**Data for review:**
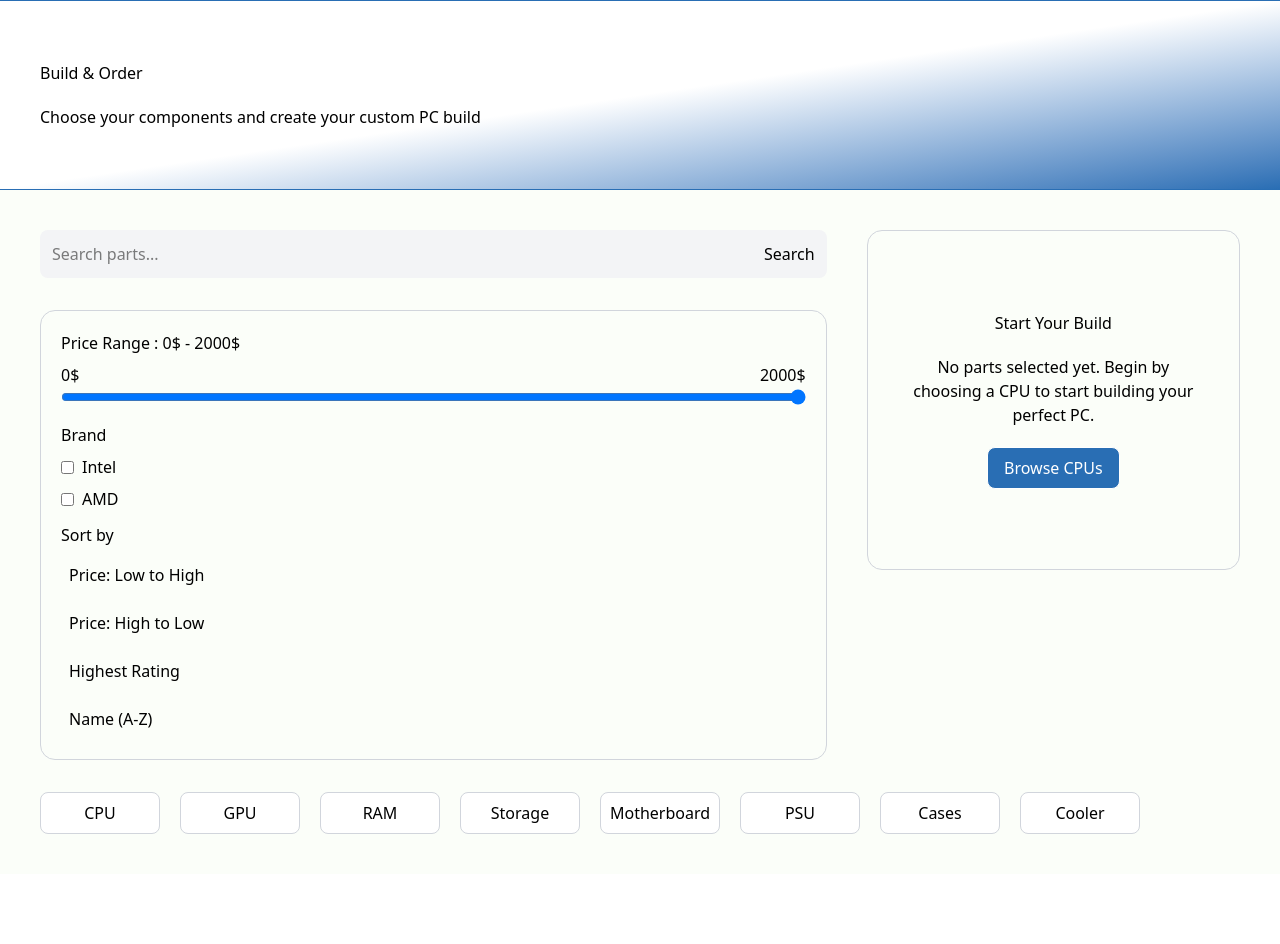
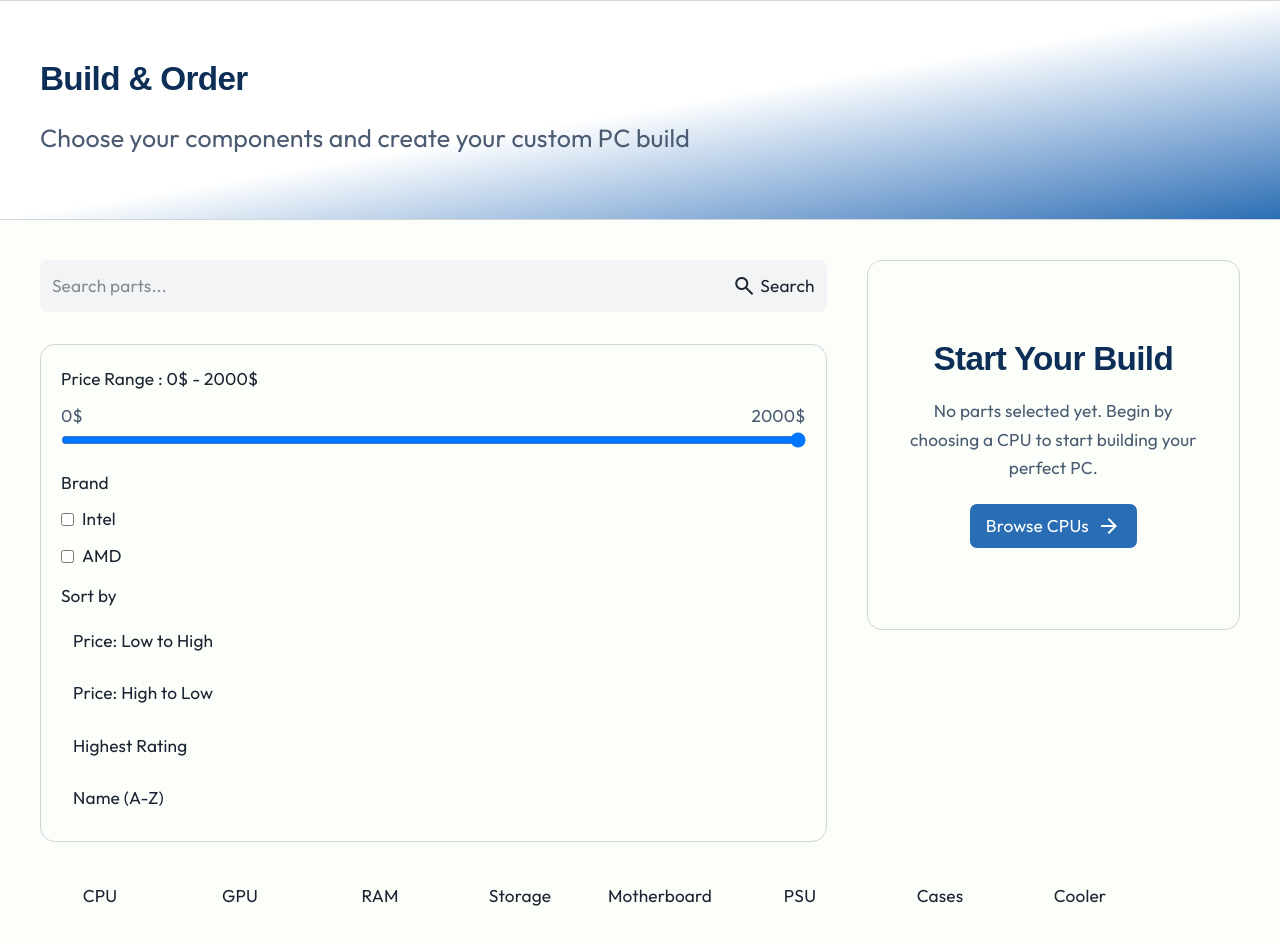
Before and after one commit to sophea-kong/Computer_Shop_website, a React (Vite) app: page /build in a window 1280 px wide. Shown: the top 944 px of the page. Before the commit the page ends 874 px from the top, so only its background shows below. Built offline with nearby package versions, Linux system fonts and the light colour scheme.

Commit message:
kinda dine

```diff
--- a/index.html
+++ b/index.html
@@ -3,6 +3,10 @@
   <head>
     <meta charset="UTF-8" />
     <link rel="icon" type="image/svg+xml" href="/favicon.svg" />
+    <link
+      rel="stylesheet"
+      href="https://fonts.googleapis.com/css2?family=Material+Symbols+Outlined:opsz,wght,FILL,GRAD@24,400,0,0"
+    />
     <meta name="viewport" content="width=device-width, initial-scale=1.0" />
     <script src="https://cdn.jsdelivr.net/npm/@tailwindcss/browser@4"></script>
     <title>computer_shop_website</title>
--- a/src/main.jsx
+++ b/src/main.jsx
@@ -1,6 +1,7 @@
 import { StrictMode } from 'react'
 import { createRoot } from 'react-dom/client'
 import App from './App.jsx'
+import './styles.css'
 
 createRoot(document.getElementById('root')).render(
   <StrictMode>
--- a/src/pages/Build.jsx
+++ b/src/pages/Build.jsx
@@ -1,10 +1,14 @@
 import { useState } from "react"
 import Card  from '../components/ProductCard'
 import { Button } from '../components/Button'
+import '../styles.css'
 
 export default function Build() {
     const [priceRange, setPriceRange] = useState(2000);
     const [brand, setBrand] = useState([]);
+
+    const [sortBy, setSortBy] = useState([]);
+
     const [selectedCategory, setSelectedCategory] = useState("");
     const [selectedComponents, setSelectedComponents] = useState([]);
 
@@ -25,19 +29,27 @@ export default function Build() {
     }
 
     function getCategoryButtonClass(category) {
-        return `w-30 flex items-center justify-center rounded-lg px-3 py-2 border transition ${
+        return `w-30 flex items-center justify-center rounded-[25px] px-3 py-2 transition hover:bg-gray-100 ${
             selectedCategory === category
-                ? "border-blue-700 bg-blue-50 text-blue-800"
-                : "border-gray-300 bg-white text-black"
+                ? "border-[#296eb4] bg-[#296eb4] !text-white"
+                : ""
+        }`;
+    }
+
+    function getSortByButtonClass(sortOption) {
+        return `w-full flex items-center justify-start rounded-[15px] px-3 py-2 transition hover:bg-gray-100 ${
+            sortBy === sortOption
+                ? "border-gray-300 bg-gray-300"
+                : ""
         }`;
     }
 
     return (
     <>
         {/* <Button text="Back to Home" color="#296eb4" holdcolor="#296eb4" /> */}
-        <div className="flex flex-col justify-center px-10 py-15 gap-5 text-black bg-gradient-to-br from-white from-50% to-[#296eb4] border-y-1 border-[#296eb4]">
+        <div className="flex flex-col justify-center px-10 py-15 gap-5 text-black bg-gradient-to-br from-white from-50% to-[#296eb4] border-y-1 border-gray-300">
             <h1>Build & Order</h1>
-            <p>Choose your components and create your custom PC build</p>
+            <p className="!text-[var(--text-muted)] !text-[25px]">Choose your components and create your custom PC build</p>
         </div>
 
         <div className="grid grid-cols-3 gap-10 p-10 bg-[#fbfef9]">
@@ -50,7 +62,10 @@ export default function Build() {
                             <input type="text" placeholder="Search parts..."
                                 className="w-full outline-none border-none"
                             />
-                            <button type="submit">Search</button>
+                            <button type="submit" className="flex items-center gap-1">
+                                <span className="material-symbols-outlined text-[20px]">search</span>
+                                Search
+                            </button>
                         </form>
                     </search>
 
@@ -59,7 +74,7 @@ export default function Build() {
                         <div className="flex flex-col gap-2">
                             <p>Price Range : 0$ - {priceRange}$</p>
                             <div>
-                                <div className="flex flex-row justify-between">
+                                <div className="flex flex-row justify-between !text-[var(--text-muted)]">
                                     <p>0$</p>
                                     <p>2000$</p>
                                 </div>
@@ -103,17 +118,18 @@ export default function Build() {
                             <p>Sort by</p>
                             <nav>
                                 <ul className="flex flex-col gap-2">
-                                    <li><button className="text-left w-full p-2">Price: Low to High</button></li>
-                                    <li><button className="text-left w-full p-2">Price: High to Low</button></li>
-                                    <li><button className="text-left w-full p-2">Highest Rating</button></li>
-                                    <li><button className="text-left w-full p-2">Name (A-Z)</button></li>
+                                    <li><button className={getSortByButtonClass("price-low-to-high")} onClick={() => setSortBy("price-low-to-high")}>Price: Low to High</button></li>
+                                    <li><button className={getSortByButtonClass("price-high-to-low")} onClick={() => setSortBy("price-high-to-low")}>Price: High to Low</button></li>
+                                    <li><button className={getSortByButtonClass("highest-rating")} onClick={() => setSortBy("highest-rating")}>Highest Rating</button></li>
+                                    <li><button className={getSortByButtonClass("name-az")} onClick={() => setSortBy("name-az")}>Name (A-Z)</button></li>
                                 </ul>
+                                {/* <p>sort selected: {sortBy}</p> */}
                             </nav>
                         </div>
                     </div>
                 </div>
 
-                {/* parts selection */}
+                {/* category selection */}
                 <nav>
                     <ul className="flex gap-5">
                         <li><button className={getCategoryButtonClass("CPU")} onClick={() => setSelectedCategory("CPU")}>CPU</button></li>
@@ -135,20 +151,28 @@ export default function Build() {
                 {selectedComponents.length === 0 && (
                     <div className="flex flex-col gap-5 items-center justify-center border-1 border-gray-300 rounded-[15px] px-10 py-20">
                         <h1>Start Your Build</h1>
-                        <p className="text-center">
+                        <p className="text-center !text-[var(--text-muted)]">
                             No parts selected yet. Begin by choosing a CPU to start building your perfect PC.
                         </p>
-                        <button className="flex py-2 px-4 border-1 bg-[#296eb4] text-white rounded-lg"
-                        onClick={() => setSelectedCategory("CPU")}>
+                        <button className="flex py-2 px-4 border-1 bg-[#296eb4] !text-white rounded-lg gap-2 items-center"
+                            onClick={() => setSelectedCategory("CPU")}>
                             Browse CPUs
+                            <span className="material-symbols-outlined !text-white">
+                                arrow_forward
+                            </span>
                         </button>
                     </div>
                 )}
 
                 {/* show the selected components */}
-                <div>
+                {selectedComponents.length > 0 && (
+                    <div>
+                        <h1>Selected Components</h1>
+                        {/* {selectedComponents.map((component, index) => (
+                        ))} */}
+                    </div>
+                )}
 
-                </div>
             </div>
 
         </div>
--- /dev/null
+++ b/src/styles.css
@@ -0,0 +1,77 @@
+@import url('https://fonts.googleapis.com/css2?family=Outfit:wght@400;500;600;700;800&family=Space+Grotesk:wght@500;600;700&display=swap');
+
+:root {
+  --text-main: #1a2433;
+  --text-muted: #4a5b72;
+  --heading-main: #0d2f57;
+  --selection-bg: #d8e9ff;
+}
+
+* {
+  box-sizing: border-box;
+}
+
+html,
+body {
+  margin: 0;
+  padding: 0;
+}
+
+body {
+  font-family: sans-serif;
+  color: var(--text-main);
+  line-height: 1.65;
+  letter-spacing: 0.01em;
+  text-rendering: optimizeLegibility;
+  -webkit-font-smoothing: antialiased;
+  -moz-osx-font-smoothing: grayscale;
+}
+
+h1 {
+  margin: 0;
+  font-family: sans-serif;
+  font-size: clamp(1.9rem, 2.6vw, 3rem);
+  font-weight: 700;
+  letter-spacing: -0.02em;
+  line-height: 1.1;
+  color: var(--heading-main);
+}
+
+p,
+li,
+label,
+input,
+button,
+a,
+span {
+  font-family: 'Outfit', 'Segoe UI', sans-serif;
+  color: inherit;
+}
+
+p,
+li,
+label,
+input,
+button,
+a {
+  font-size: clamp(0.97rem, 0.3vw + 0.88rem, 1.08rem);
+}
+
+::selection {
+  background: var(--selection-bg);
+}
+
+@media (max-width: 640px) {
+  h1 {
+    line-height: 1.15;
+  }
+
+  p,
+  li,
+  label,
+  input,
+  button,
+  a {
+    line-height: 1.55;
+  }
+}
```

**Your goal:**
Which lines in the material contain the word "export"? Pull each of them out.

**Answer to the problem:**
 export default function Build() {
@@ -25,19 +29,27 @@ export default function Build() {
@@ -50,7 +62,10 @@ export default function Build() {
@@ -59,7 +74,7 @@ export default function Build() {
@@ -103,17 +118,18 @@ export default function Build() {
@@ -135,20 +151,28 @@ export default function Build() {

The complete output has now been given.